EXERCISE DESCRIPTION:
Retype the listing exactly as it stands, and keep every image out.

DATA SUPPLIED:
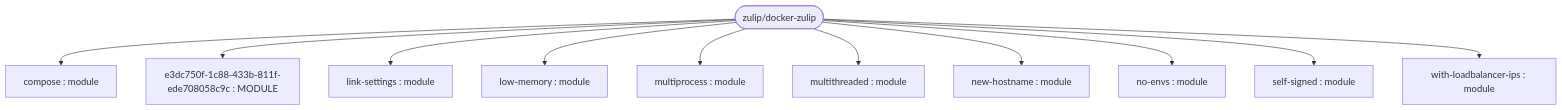
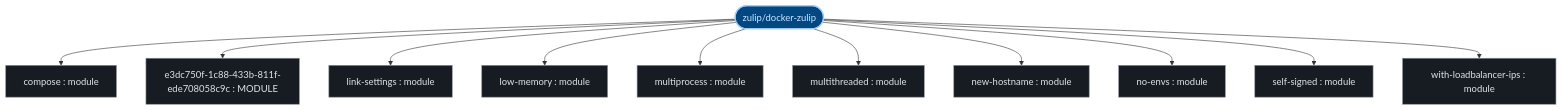
The first of 3 diagrams in exports/latest/reports/zulip-docker-zulip-report.md (kumarshaz/atruss-code-atlas), drawn with Mermaid before and after one commit. The commit also changed other lines of this file and 331 other files, not shown here.

Commit message:
docs,ui,fix: update SDLC docs, reorder CI/CD DAG first, stylize Mermaid, and fix Arc42 pipeline topology

````diff
--- a/exports/latest/reports/zulip-docker-zulip-report.md
+++ b/exports/latest/reports/zulip-docker-zulip-report.md
@@ -42,24 +42,31 @@
 ```mermaid
 graph TD;
-    e3dc750f_1c88_433b_811f_ede708058c9c["e3dc750f-1c88-433b-811f-ede708058c9c : MODULE"]
-    compose["compose : module"]
-    self_signed["self-signed : module"]
-    with_loadbalancer_ips["with-loadbalancer-ips : module"]
-    link_settings["link-settings : module"]
-    new_hostname["new-hostname : module"]
-    no_envs["no-envs : module"]
-    low_memory["low-memory : module"]
-    multiprocess["multiprocess : module"]
-    multithreaded["multithreaded : module"]
-    repo_root(["zulip/docker-zulip"])
+  classDef atlasRoot fill:#004882,stroke:#a3c9ff,stroke-width:2px,color:#d3e4ff
+  classDef atlasCategory fill:#212428,stroke:#E87A48,stroke-width:1.5px,color:#dfe3eb
+  classDef atlasWorkflow fill:#1b2026,stroke:#a3c9ff,stroke-width:1.5px,color:#dfe3eb
+  classDef atlasJob fill:#171c22,stroke:#8d9199,stroke-width:1px,color:#dfe3eb
+  classDef atlasTarget fill:#005227,stroke:#8bd99b,stroke-width:1.5px,color:#a7f6b6
+  classDef atlasAlert fill:#93000a,stroke:#ffb4ab,stroke-width:1.5px,color:#ffdad6
+  classDef atlasMore fill:#252a31,stroke:#8d9199,stroke-dasharray:4 4,color:#c3c6cf
+    e3dc750f_1c88_433b_811f_ede708058c9c["e3dc750f-1c88-433b-811f-ede708058c9c : MODULE"]:::atlasJob
+    compose["compose : module"]:::atlasJob
+    self_signed["self-signed : module"]:::atlasJob
+    with_loadbalancer_ips["with-loadbalancer-ips : module"]:::atlasJob
+    link_settings["link-settings : module"]:::atlasJob
+    new_hostname["new-hostname : module"]:::atlasJob
+    no_envs["no-envs : module"]:::atlasJob
+    low_memory["low-memory : module"]:::atlasJob
+    multiprocess["multiprocess : module"]:::atlasJob
+    multithreaded["multithreaded : module"]:::atlasJob
+    repo_root(["zulip/docker-zulip"]):::atlasRoot
     repo_root --> compose
     repo_root --> e3dc750f_1c88_433b_811f_ede708058c9c
     repo_root --> link_settings
     repo_root --> low_memory
     repo_root --> multiprocess
     repo_root --> multithreaded
     repo_root --> new_hostname
     repo_root --> no_envs
     repo_root --> self_signed
     repo_root --> with_loadbalancer_ips
 ```
````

WRITTEN REPLY:
The first of 3 diagrams in exports/latest/reports/zulip-docker-zulip-report.md (kumarshaz/atruss-code-atlas), drawn with Mermaid before and after one commit. The commit also changed other lines of this file and 331 other files, not shown here.

Commit message:
docs,ui,fix: update SDLC docs, reorder CI/CD DAG first, stylize Mermaid, and fix Arc42 pipeline topology

````diff
--- a/exports/latest/reports/zulip-docker-zulip-report.md
+++ b/exports/latest/reports/zulip-docker-zulip-report.md
@@ -42,24 +42,31 @@
 ```mermaid
 graph TD;
-    e3dc750f_1c88_433b_811f_ede708058c9c["e3dc750f-1c88-433b-811f-ede708058c9c : MODULE"]
-    compose["compose : module"]
-    self_signed["self-signed : module"]
-    with_loadbalancer_ips["with-loadbalancer-ips : module"]
-    link_settings["link-settings : module"]
-    new_hostname["new-hostname : module"]
-    no_envs["no-envs : module"]
-    low_memory["low-memory : module"]
-    multiprocess["multiprocess : module"]
-    multithreaded["multithreaded : module"]
-    repo_root(["zulip/docker-zulip"])
+  classDef atlasRoot fill:#004882,stroke:#a3c9ff,stroke-width:2px,color:#d3e4ff
+  classDef atlasCategory fill:#212428,stroke:#E87A48,stroke-width:1.5px,color:#dfe3eb
+  classDef atlasWorkflow fill:#1b2026,stroke:#a3c9ff,stroke-width:1.5px,color:#dfe3eb
+  classDef atlasJob fill:#171c22,stroke:#8d9199,stroke-width:1px,color:#dfe3eb
+  classDef atlasTarget fill:#005227,stroke:#8bd99b,stroke-width:1.5px,color:#a7f6b6
+  classDef atlasAlert fill:#93000a,stroke:#ffb4ab,stroke-width:1.5px,color:#ffdad6
+  classDef atlasMore fill:#252a31,stroke:#8d9199,stroke-dasharray:4 4,color:#c3c6cf
+    e3dc750f_1c88_433b_811f_ede708058c9c["e3dc750f-1c88-433b-811f-ede708058c9c : MODULE"]:::atlasJob
+    compose["compose : module"]:::atlasJob
+    self_signed["self-signed : module"]:::atlasJob
+    with_loadbalancer_ips["with-loadbalancer-ips : module"]:::atlasJob
+    link_settings["link-settings : module"]:::atlasJob
+    new_hostname["new-hostname : module"]:::atlasJob
+    no_envs["no-envs : module"]:::atlasJob
+    low_memory["low-memory : module"]:::atlasJob
+    multiprocess["multiprocess : module"]:::atlasJob
+    multithreaded["multithreaded : module"]:::atlasJob
+    repo_root(["zulip/docker-zulip"]):::atlasRoot
     repo_root --> compose
     repo_root --> e3dc750f_1c88_433b_811f_ede708058c9c
     repo_root --> link_settings
     repo_root --> low_memory
     repo_root --> multiprocess
     repo_root --> multithreaded
     repo_root --> new_hostname
     repo_root --> no_envs
     repo_root --> self_signed
     repo_root --> with_loadbalancer_ips
 ```
````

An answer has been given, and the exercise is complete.